Listening to the news these days can be an invitation to concern, suffering, compassion, action, and many other responses. I’ve been thinking lately about the power of the moment-to-moment choices we make as we move through our daily lives, whether our choices lead to action or non-action, and how that reflects the quality and nature of those choices. Here’s a quotation from Joanna Macy that speaks to what I’ve been thinking about:
“The obvious choice, then, is to extend our notions of self-interest. For example, it would not occur to me to plead with you, ‘Don’t saw off your leg. That would be an act of violence.’ It wouldn’t occur to me (or to you) because your leg is part of your body. Well, so are the trees in the Amazon rain basin. They are our external lungs. We are beginning to realize that the world is our body.” ~ Joanna Macy, Greening of the Self
I would add to this quotation that this also applies to every one of our brothers and sisters in our global human family, as well as to all our kin of every species within every form of life on this planet.

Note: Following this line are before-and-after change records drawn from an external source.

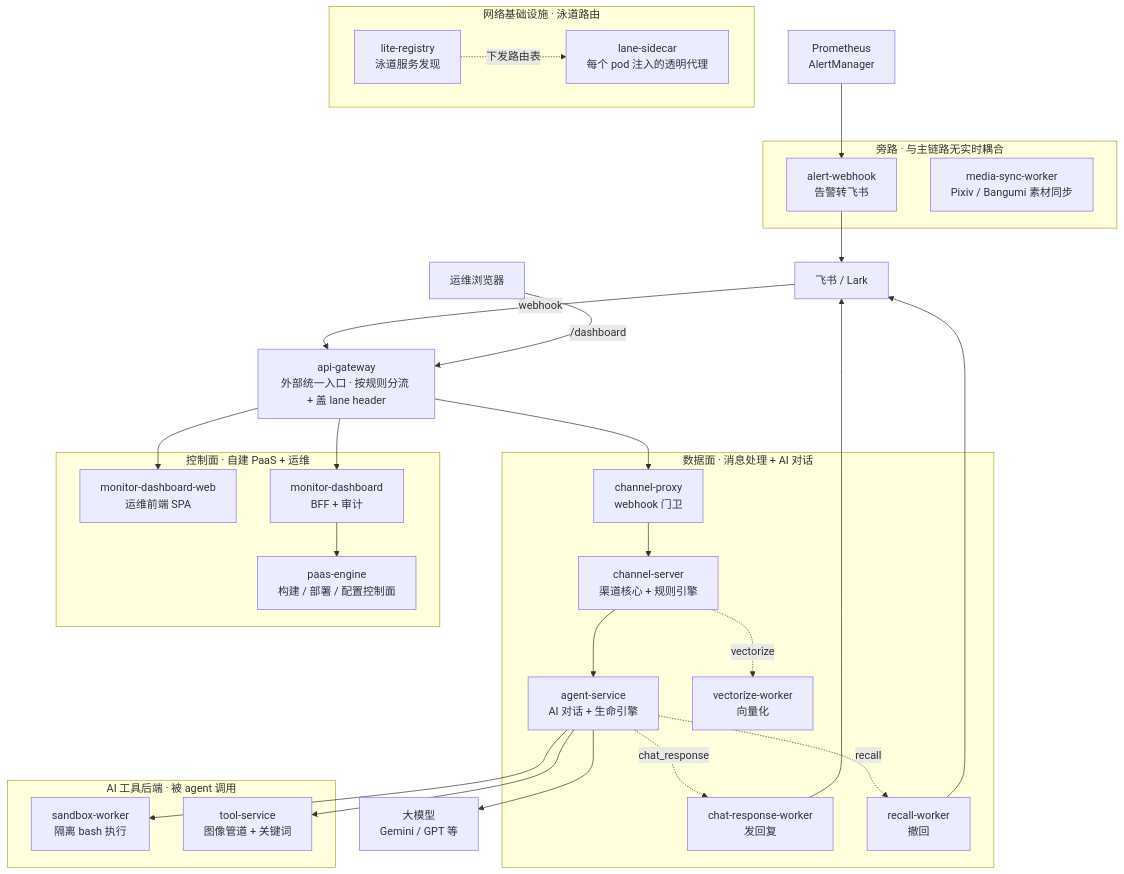
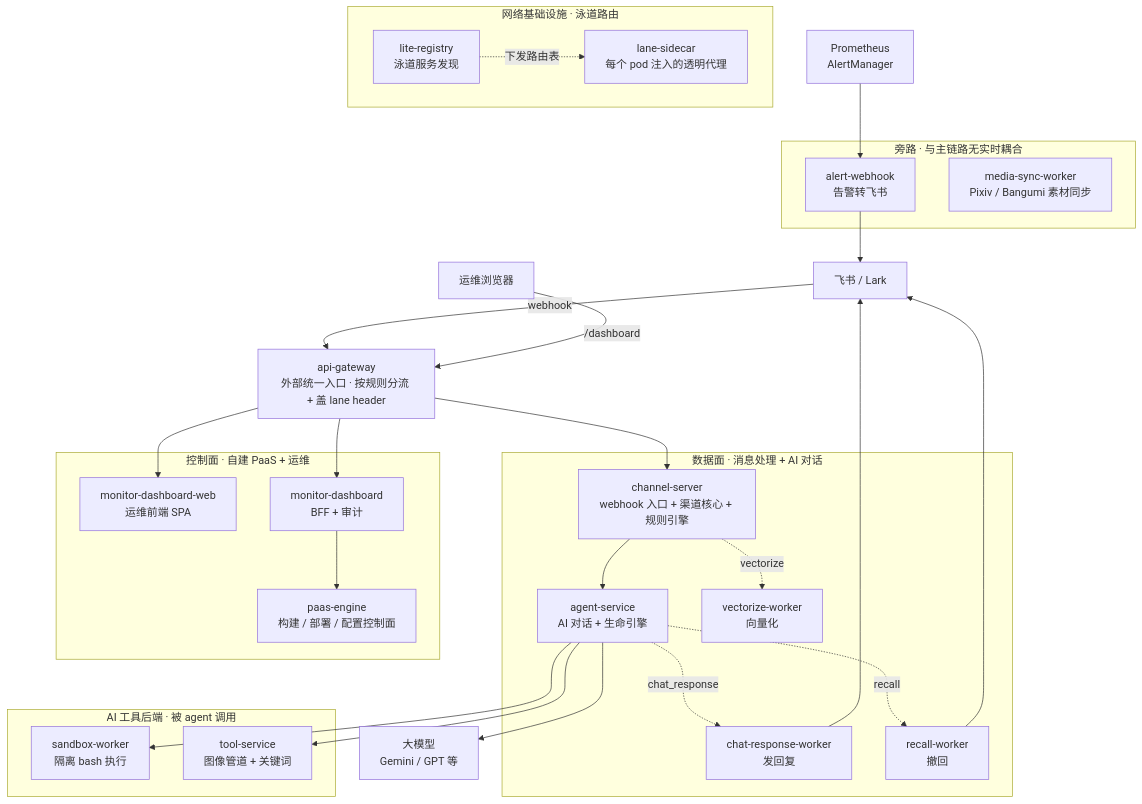
The first of 5 diagrams in docs/service-topology.md (bezhai/chiwei-platform), drawn with Mermaid before and after one commit. The commit also changed other lines of this file and 211 other files, not shown here.

````diff
--- a/docs/service-topology.md
+++ b/docs/service-topology.md
@@ -28,53 +28,52 @@
 ```mermaid
 flowchart TB
     Feishu["飞书 / Lark"]
     Browser["运维浏览器"]
     Prom["Prometheus<br/>AlertManager"]
     LLM["大模型<br/>Gemini / GPT 等"]
 
     GW["api-gateway<br/>外部统一入口 · 按规则分流 + 盖 lane header"]
 
     subgraph data["数据面 · 消息处理 + AI 对话"]
-        CP["channel-proxy<br/>webhook 门卫"]
-        CS["channel-server<br/>渠道核心 + 规则引擎"]
+        CS["channel-server<br/>webhook 入口 + 渠道核心 + 规则引擎"]
         AS["agent-service<br/>AI 对话 + 生命引擎"]
         CRW["chat-response-worker<br/>发回复"]
         RW["recall-worker<br/>撤回"]
         VW["vectorize-worker<br/>向量化"]
     end
 
     subgraph tools["AI 工具后端 · 被 agent 调用"]
         SB["sandbox-worker<br/>隔离 bash 执行"]
         TS["tool-service<br/>图像管道 + 关键词"]
     end
 
     subgraph ctrl["控制面 · 自建 PaaS + 运维"]
         DW["monitor-dashboard-web<br/>运维前端 SPA"]
         DB["monitor-dashboard<br/>BFF + 审计"]
         PE["paas-engine<br/>构建 / 部署 / 配置控制面"]
     end
 
     subgraph net["网络基础设施 · 泳道路由"]
         REG["lite-registry<br/>泳道服务发现"]
         LS["lane-sidecar<br/>每个 pod 注入的透明代理"]
     end
 
     subgraph aside["旁路 · 与主链路无实时耦合"]
         AW["alert-webhook<br/>告警转飞书"]
         MS["media-sync-worker<br/>Pixiv / Bangumi 素材同步"]
     end
 
     Feishu -->|webhook| GW
     Browser -->|/dashboard| GW
-    GW --> CP --> CS --> AS
+    GW --> CS --> AS
     GW --> DW
     GW --> DB --> PE
     AS -. chat_response .-> CRW --> Feishu
     AS -. recall .-> RW --> Feishu
     CS -. vectorize .-> VW
     AS --> SB
     AS --> TS
     AS --> LLM
     Prom --> AW --> Feishu
     REG -. 下发路由表 .-> LS
 ```
````
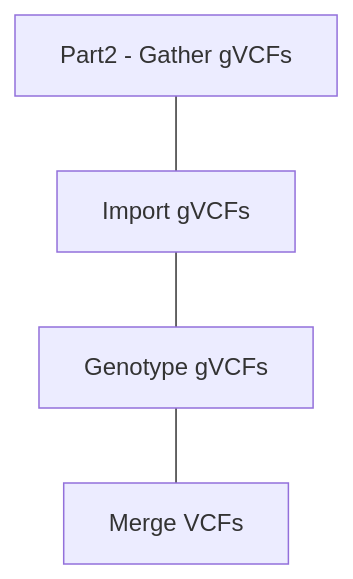
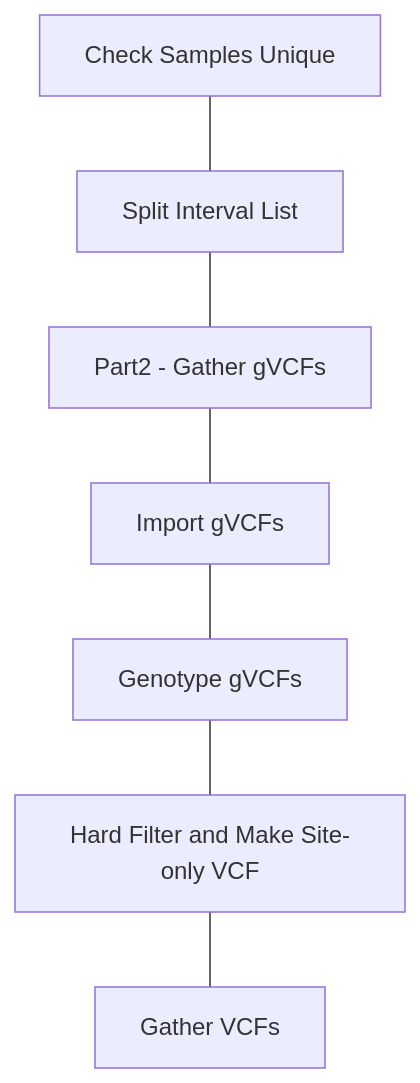
The third of 4 diagrams in 10_Intermediate_Bioinformatics/10.1_Introduction_to_Next_Generation_Sequencing/10.1.1_Basic_Exome_Capture_Pipeline/10.1.1_Basic_GATK_WES_Pipeline.md (lottpaul/GettingStartedBioinformatics), drawn with Mermaid before and after one commit. The commit also changed other lines of this file, not shown here.

````diff
--- a/10_Intermediate_Bioinformatics/10.1_Introduction_to_Next_Generation_Sequencing/10.1.1_Basic_Exome_Capture_Pipeline/10.1.1_Basic_GATK_WES_Pipeline.md
+++ b/10_Intermediate_Bioinformatics/10.1_Introduction_to_Next_Generation_Sequencing/10.1.1_Basic_Exome_Capture_Pipeline/10.1.1_Basic_GATK_WES_Pipeline.md
@@ -263,6 +263,9 @@
 ```mermaid
 flowchart TD
-    A["Part2 - Gather gVCFs"]---B["Import gVCFs"]
-    B---C["Genotype gVCFs"]
-    C---D["Merge VCFs"]
+    A["Check Samples Unique"]---B["Split Interval List"]
+    B---C["Part2 - Gather gVCFs"]
+    C---D["Import gVCFs"]
+    D---E["Genotype gVCFs"]
+    E---F["Hard Filter and Make Site-only VCF"]
+    F---G["Gather VCFs"]
 ```
````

Both politically and environmentally, we see people making choices each day that either support and serve collective well-being, or serve self-interest without concern for collective consequences. For each of us, certain issues will be vividly in the foreground of our awareness, while different issues may well be important to other people. Whatever the focus of your particular attention, interest, and heart-oriented care, notice what lives in the foreground for you right now. And, there may be more than one issue that feels equally important. There’s no right answer here. Each of us resonates with what matters to us and with the choices we make as we move through our daily lives.
For this week’s practice, I invite you to pay even more attention to your moment-to-moment choices. Without judging yourself, notice the choices—or lack of choices—that surprise you when you focus on them more deeply. Are there things you care about that you turn away from because it feels too painful or overwhelming to allow them into full conscious awareness? Are there other issues that upset you to the degree that you can’t think clearly about what you want to do in response to what upsets you? Are there moments in the day when kindness arises in you and you act on it? Or, are there times when an impulse to kindness or compassion arises and you refrain from acting?
Each of these moments represents choices made, one way or another. It’s helpful to remember that inaction is as powerful and definite a choice as is action. The important thing in this practice is to be kind to yourself. We all make choices that disappoint us and we all make choices that we feel deeply good about. For this practice, the process is to bring compassion and kindness to yourself as you explore your relationship with choices as you participate in these distressing times.
As with all these practices, remember that there is no right or wrong way to do this one. Instead, it is one more opportunity to be even more conscious of how you move through your world, your everyday activities, and of the quality of internal experience you offer yourself on a moment-to-moment basis.
Here’s a quotation from Jane Goodall to close this practice…
“There is still so much in the world worth fighting for. So much that is beautiful, so many wonderful people working to reverse the harm, to help alleviate the suffering and so many young people dedicated to making this a better world. All conspiring to inspire us and to give us hope that it is not too late to turn things around, if we all do our part.” ~ Jane Goodall